Before we get to your personal numbers, in two of the past three years you have won championships in Fort Wayne and San Antonio. How did that affect your development as a player?
Daniel Robertson: The only way I can describe it is its everything you want to do as a player. When you are not on a winning team you start to feel that you have to work on personal goals to salvage something of the season. But being on a good team brings out the best of you as the player.
I remember being in Eugene in my first year and not winning and that was not fun despite the personal numbers that I put up. When the teams is winning you are so focused on doing things to help the team, moving the runner over from second with one out and things like that.
If you can understand that as a player it will make you better.
You had a big difference in your home/road splits last year .337 at home and .236 on the road. Isn’t hitting in San Antonio supposed to be more difficult?
Daniel Robertson: On the road I just got a little complacent because everyone was telling me that San Antonio was such a big challenge to hit in.
And it was like, ok, let’s see what I can do.
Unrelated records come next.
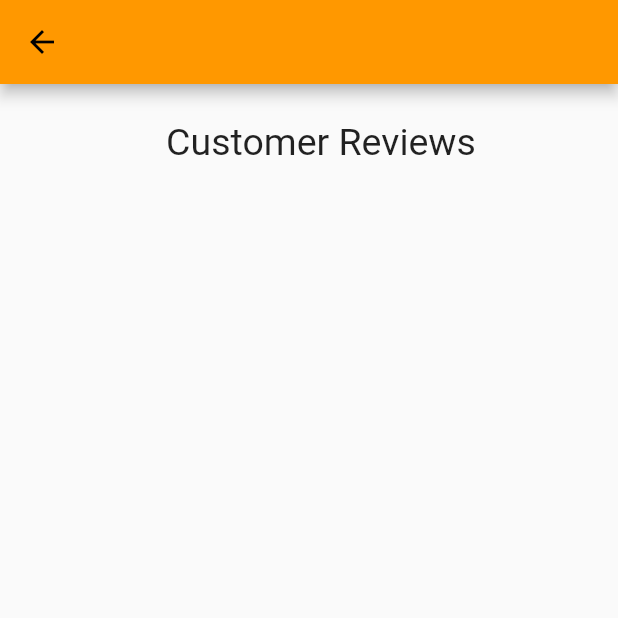
After one commit to smarts-uz/flutter_travelcars, a Flutter app: the Reviews screen opened directly, on a phone screen of 412 x 824 dp, the top half of it. The commit adds this screen. Run offline on Flutter 3.47's test engine with Material 2 defaults, Android fonts, the phone set to English and light mode, and no system bars; our stand-ins replace carousel_slider, flutter_svg, hexcolor.

Commit message:
reviews scren

```diff
--- a/lib/screens/profile/profile_screen.dart
+++ b/lib/screens/profile/profile_screen.dart
@@ -2,6 +2,7 @@ import 'package:flutter/material.dart';
 import 'package:flutter_svg/flutter_svg.dart';
 import 'package:travelcars/screens/bookings/bookings_screen.dart';
 import 'package:travelcars/screens/main_screen.dart';
+import 'package:travelcars/screens/profile/reviews.dart';
 import 'package:travelcars/screens/route/route_screen.dart';
 import 'package:travelcars/screens/transfers/transfers_screen.dart';
 
@@ -54,7 +55,7 @@ class _ProfileScreenState extends State<ProfileScreen> {
       "icon": Icon(Icons.message, color: Colors.black,),
       "text": "Reviews",
       "trailing": true,
-      "route": MainScreen(),
+      "route": Reviews(),
     },
     {
       "icon": SvgPicture.asset('assets/icons/contact.svg'),
--- /dev/null
+++ b/lib/screens/profile/reviews.dart
@@ -0,0 +1,72 @@
+import 'package:flutter/cupertino.dart';
+import 'package:flutter/material.dart';
+class Reviews extends StatefulWidget {
+  const Reviews({Key? key}) : super(key: key);
+
+  @override
+  _ReviewsState createState() => _ReviewsState();
+}
+
+class _ReviewsState extends State<Reviews> {
+  List<Map<String, dynamic>> reviews = [
+    {
+      'overallrate': '10',
+      'rate': [
+        {
+          'Punctuality': '10',
+          'Car driving': '10',
+          'knowledge': '10',
+          'Terrain orientation': '10',
+          'language': '10',
+          'Cleanliness / odor in the cabin': '10',
+          'Amenities in the salon': '10',
+          'Driver professionalism': '10',
+          'Price-quality ratio': '10',
+        }
+      ],
+
+    'info':[
+      {
+        'avatar': '',
+        'name': 'Nazira',
+        'flag': '',
+        'nationality': 'Uzbekistan',
+        'location': 'Family garden, Хумсон',
+        'date': '31-08-2021',
+        'reviewtime': '30 Aug 2021 15:08:52',
+        'fine': 'I would like to note that we have already contacted you more than once.\ n'
+            ' The trip went well. The minibus is comfortable, \n'
+            'clean, without foreign odors (there was even a bakhur for aromatization). \n'
+            'The driver was extremely polite (he opened the doors, arrived at the agreed time,\n'
+            ' immediately offered to connect to bluetooth (if you need musical accompaniment on the road). \n'
+            'He orients himself perfectly in the area.\n'
+            ' We arrived comfortably, quickly and without any outside chatter from the driver. Thank you.\n'
+            ' We will be contact again!'
+      }
+
+    ],
+
+  },];
+  @override
+  Widget build(BuildContext context) {
+    return Scaffold(
+      appBar: AppBar(
+
+      ),
+      body: ListView.builder(
+          itemCount: reviews.length,
+          itemBuilder: (context,index) => Container(
+            padding: EdgeInsets.only(left: 16,top: 24),
+            child: Column(
+              children: [
+                Text('Customer Reviews',
+                  style: TextStyle(
+                  fontSize: 25,
+                ),)
+              ],
+            ),
+          )
+      ),
+    );
+  }
+}
--- a/lib/screens/route/route_screen.dart
+++ b/lib/screens/route/route_screen.dart
@@ -100,6 +100,7 @@ class _RouteScreenState extends State<RouteScreen> {
 
 
 ];
+
   @override
   Widget build(BuildContext context) {
     return Scaffold(
```
Lines whose indentation alone changed are shown as unchanged.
I think I had success in San Antonio because I did a good job of staying within myself, not trying to do too much and keeping it out of the wind. That is the approach that I really need to use to help my team win.
When I got on the road I might have gotten a little complacent and maybe tried to do too much.
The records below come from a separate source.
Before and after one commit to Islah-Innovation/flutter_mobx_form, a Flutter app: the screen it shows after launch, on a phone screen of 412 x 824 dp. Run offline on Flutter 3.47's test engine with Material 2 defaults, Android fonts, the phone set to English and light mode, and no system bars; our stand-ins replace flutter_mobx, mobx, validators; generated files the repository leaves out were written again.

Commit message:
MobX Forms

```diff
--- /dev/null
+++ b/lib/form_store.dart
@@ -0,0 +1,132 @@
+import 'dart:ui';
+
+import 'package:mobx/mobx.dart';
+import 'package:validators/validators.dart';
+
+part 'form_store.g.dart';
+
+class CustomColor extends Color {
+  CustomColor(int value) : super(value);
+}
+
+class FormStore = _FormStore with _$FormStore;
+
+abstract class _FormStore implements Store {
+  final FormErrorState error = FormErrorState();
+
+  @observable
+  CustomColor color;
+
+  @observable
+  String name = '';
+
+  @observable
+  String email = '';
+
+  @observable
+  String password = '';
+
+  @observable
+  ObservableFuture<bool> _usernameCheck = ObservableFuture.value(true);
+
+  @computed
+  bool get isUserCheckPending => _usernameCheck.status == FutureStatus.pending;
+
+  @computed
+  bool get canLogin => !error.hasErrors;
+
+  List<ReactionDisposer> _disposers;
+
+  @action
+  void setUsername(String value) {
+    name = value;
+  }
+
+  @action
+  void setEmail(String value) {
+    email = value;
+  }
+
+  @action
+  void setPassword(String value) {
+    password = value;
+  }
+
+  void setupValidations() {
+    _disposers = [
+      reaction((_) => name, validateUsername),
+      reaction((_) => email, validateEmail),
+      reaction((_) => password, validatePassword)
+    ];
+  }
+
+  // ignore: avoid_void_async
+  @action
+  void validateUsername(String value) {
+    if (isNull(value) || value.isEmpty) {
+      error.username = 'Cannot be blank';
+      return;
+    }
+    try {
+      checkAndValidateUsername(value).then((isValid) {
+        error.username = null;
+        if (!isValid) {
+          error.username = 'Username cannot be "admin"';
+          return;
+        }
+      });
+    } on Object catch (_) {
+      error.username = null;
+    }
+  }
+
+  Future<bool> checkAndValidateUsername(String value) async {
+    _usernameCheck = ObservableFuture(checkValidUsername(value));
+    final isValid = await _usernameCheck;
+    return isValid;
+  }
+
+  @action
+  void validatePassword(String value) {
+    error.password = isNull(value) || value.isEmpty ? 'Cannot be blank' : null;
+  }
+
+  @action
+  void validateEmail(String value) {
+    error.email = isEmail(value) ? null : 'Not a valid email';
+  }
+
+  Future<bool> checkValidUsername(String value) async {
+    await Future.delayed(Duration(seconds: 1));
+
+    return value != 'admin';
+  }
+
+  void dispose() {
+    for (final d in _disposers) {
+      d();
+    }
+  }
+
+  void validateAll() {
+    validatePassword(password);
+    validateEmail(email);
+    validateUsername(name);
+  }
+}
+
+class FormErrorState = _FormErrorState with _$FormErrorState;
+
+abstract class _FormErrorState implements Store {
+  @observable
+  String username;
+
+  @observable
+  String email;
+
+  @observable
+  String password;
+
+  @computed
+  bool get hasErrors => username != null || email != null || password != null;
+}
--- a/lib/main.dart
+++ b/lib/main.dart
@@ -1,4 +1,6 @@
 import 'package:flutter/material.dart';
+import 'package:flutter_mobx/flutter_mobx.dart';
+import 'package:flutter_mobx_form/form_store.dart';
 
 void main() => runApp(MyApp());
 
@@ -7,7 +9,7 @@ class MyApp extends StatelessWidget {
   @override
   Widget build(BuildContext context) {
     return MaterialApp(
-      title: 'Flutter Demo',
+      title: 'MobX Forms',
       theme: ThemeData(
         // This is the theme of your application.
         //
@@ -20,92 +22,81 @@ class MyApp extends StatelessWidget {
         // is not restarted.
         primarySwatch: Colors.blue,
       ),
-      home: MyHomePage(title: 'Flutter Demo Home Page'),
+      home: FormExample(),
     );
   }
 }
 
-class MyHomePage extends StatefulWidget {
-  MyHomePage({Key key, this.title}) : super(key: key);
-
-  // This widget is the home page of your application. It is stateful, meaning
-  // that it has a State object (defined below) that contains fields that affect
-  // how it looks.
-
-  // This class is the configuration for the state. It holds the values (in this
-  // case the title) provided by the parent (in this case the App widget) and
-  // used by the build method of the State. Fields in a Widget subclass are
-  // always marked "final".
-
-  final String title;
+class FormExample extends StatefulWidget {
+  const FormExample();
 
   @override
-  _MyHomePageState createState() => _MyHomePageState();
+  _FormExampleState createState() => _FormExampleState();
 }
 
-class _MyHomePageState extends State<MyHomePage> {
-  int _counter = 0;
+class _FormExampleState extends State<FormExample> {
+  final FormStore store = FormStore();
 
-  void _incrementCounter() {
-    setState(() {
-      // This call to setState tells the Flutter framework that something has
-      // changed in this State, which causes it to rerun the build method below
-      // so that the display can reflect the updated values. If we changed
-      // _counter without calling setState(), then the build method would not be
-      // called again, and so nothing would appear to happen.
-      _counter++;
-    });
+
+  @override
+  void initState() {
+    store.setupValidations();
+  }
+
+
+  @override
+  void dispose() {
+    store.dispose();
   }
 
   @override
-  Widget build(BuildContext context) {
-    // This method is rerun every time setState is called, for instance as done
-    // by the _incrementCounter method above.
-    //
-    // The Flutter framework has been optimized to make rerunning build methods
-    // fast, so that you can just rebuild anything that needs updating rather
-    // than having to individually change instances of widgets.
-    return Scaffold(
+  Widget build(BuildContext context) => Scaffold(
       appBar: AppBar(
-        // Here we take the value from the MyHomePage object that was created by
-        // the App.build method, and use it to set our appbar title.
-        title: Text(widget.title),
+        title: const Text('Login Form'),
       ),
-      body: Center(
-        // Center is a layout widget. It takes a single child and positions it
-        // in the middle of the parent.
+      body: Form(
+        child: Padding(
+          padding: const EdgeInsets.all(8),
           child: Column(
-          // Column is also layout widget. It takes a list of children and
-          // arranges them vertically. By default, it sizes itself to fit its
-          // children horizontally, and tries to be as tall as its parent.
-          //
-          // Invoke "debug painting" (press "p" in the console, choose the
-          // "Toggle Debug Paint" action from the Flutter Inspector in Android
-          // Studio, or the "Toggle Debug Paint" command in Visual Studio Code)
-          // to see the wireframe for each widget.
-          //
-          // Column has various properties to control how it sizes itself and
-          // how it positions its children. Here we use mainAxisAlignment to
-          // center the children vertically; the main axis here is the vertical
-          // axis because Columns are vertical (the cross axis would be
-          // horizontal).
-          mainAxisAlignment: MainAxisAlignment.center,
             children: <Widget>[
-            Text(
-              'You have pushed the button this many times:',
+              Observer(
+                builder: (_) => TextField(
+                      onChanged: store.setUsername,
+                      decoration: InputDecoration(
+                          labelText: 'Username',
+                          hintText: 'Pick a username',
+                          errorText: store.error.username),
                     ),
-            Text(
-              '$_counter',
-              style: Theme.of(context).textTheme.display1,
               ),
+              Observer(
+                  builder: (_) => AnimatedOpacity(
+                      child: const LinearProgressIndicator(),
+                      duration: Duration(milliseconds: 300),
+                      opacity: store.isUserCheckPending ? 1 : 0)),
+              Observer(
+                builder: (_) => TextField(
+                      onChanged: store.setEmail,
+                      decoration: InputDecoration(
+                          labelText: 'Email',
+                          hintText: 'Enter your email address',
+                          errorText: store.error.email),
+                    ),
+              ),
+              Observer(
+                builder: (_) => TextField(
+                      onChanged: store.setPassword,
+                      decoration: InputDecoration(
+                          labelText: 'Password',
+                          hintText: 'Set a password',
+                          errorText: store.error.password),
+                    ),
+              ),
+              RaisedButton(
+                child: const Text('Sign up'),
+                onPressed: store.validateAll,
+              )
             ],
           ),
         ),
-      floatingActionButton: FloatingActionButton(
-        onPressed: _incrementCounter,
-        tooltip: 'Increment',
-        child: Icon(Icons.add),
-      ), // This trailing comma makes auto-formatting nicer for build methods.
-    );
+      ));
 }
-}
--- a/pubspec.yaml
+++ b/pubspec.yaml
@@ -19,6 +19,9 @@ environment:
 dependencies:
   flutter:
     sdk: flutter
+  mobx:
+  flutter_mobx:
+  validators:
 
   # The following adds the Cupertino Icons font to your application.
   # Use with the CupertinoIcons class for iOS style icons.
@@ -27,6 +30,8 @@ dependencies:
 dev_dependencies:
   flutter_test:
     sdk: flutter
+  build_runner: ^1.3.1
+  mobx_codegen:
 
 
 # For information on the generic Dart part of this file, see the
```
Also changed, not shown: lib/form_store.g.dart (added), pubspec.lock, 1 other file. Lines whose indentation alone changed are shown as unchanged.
With Blake Tekotte going up and down a few times you got a lot of reps in center. Because of your speed is that still the most comfortable and natural position for you?
Daniel Robertson: I never played the corner outfield positions in high school or college and was always in center. When I came to professional ball I had to learn to play both left and right and believe that I have become a legitimate player at all three outfield positions.
Ever since my high school coach moved me from shortstop to center field after he discovered that I could run, I’ve really liked it out there. Everything is in front of you and yeah, I do like being in charge [laughs].
There is no better feeling than running down a ball in the gap and taking away extra bases. I like being in center but I also want to play and I put the same effort into left and right as well.
What happened with the experiment to try second base?
Daniel Robertson: I spent about four weeks there in spring and instructs and I think played a few innings there. [laughs].
I grew up being in the middle infield and there was some concern that I might be needed there last year. My big goal was that if they needed me I wanted to be prepared because the game has a way of finding you when you are not.
You’ve always had a very good on-base percentage. Since you now have an instructional web site how did you develop that type of ability, is it just repetition?
Daniel Robertson: My approach is always based more on being selective on a pitch that I can do something with and drive it. It all comes down to getting on base and scoring runs. When I can score runs its going to give my team a better chance to win and to me that goes back to playing the game the right way, to win.
Looking back at last season what do you think you improved upon the most and what area of your game do you want to see more improvement upon next year?
Daniel Robertson: If anything its about understanding what I do best and trying to get the most out of it. As much as I might like too, I’m not going to hit thirty home runs and most other guys are not either.
What I can do is maximize my team’s opportunities to be successful; get on base more, steal more bases when the opportunities are there.
My biggest goal going into next season is to just become more aggressive on the bases and score more runs. The guys behind me are the ones that are paid to drive me in and I want to do everything I can to give them more opportunites.
Also as we’ve talked about its not only about become better physically prepared for the season but stronger mentally so when its late in the season I’m just as strong at the beginning.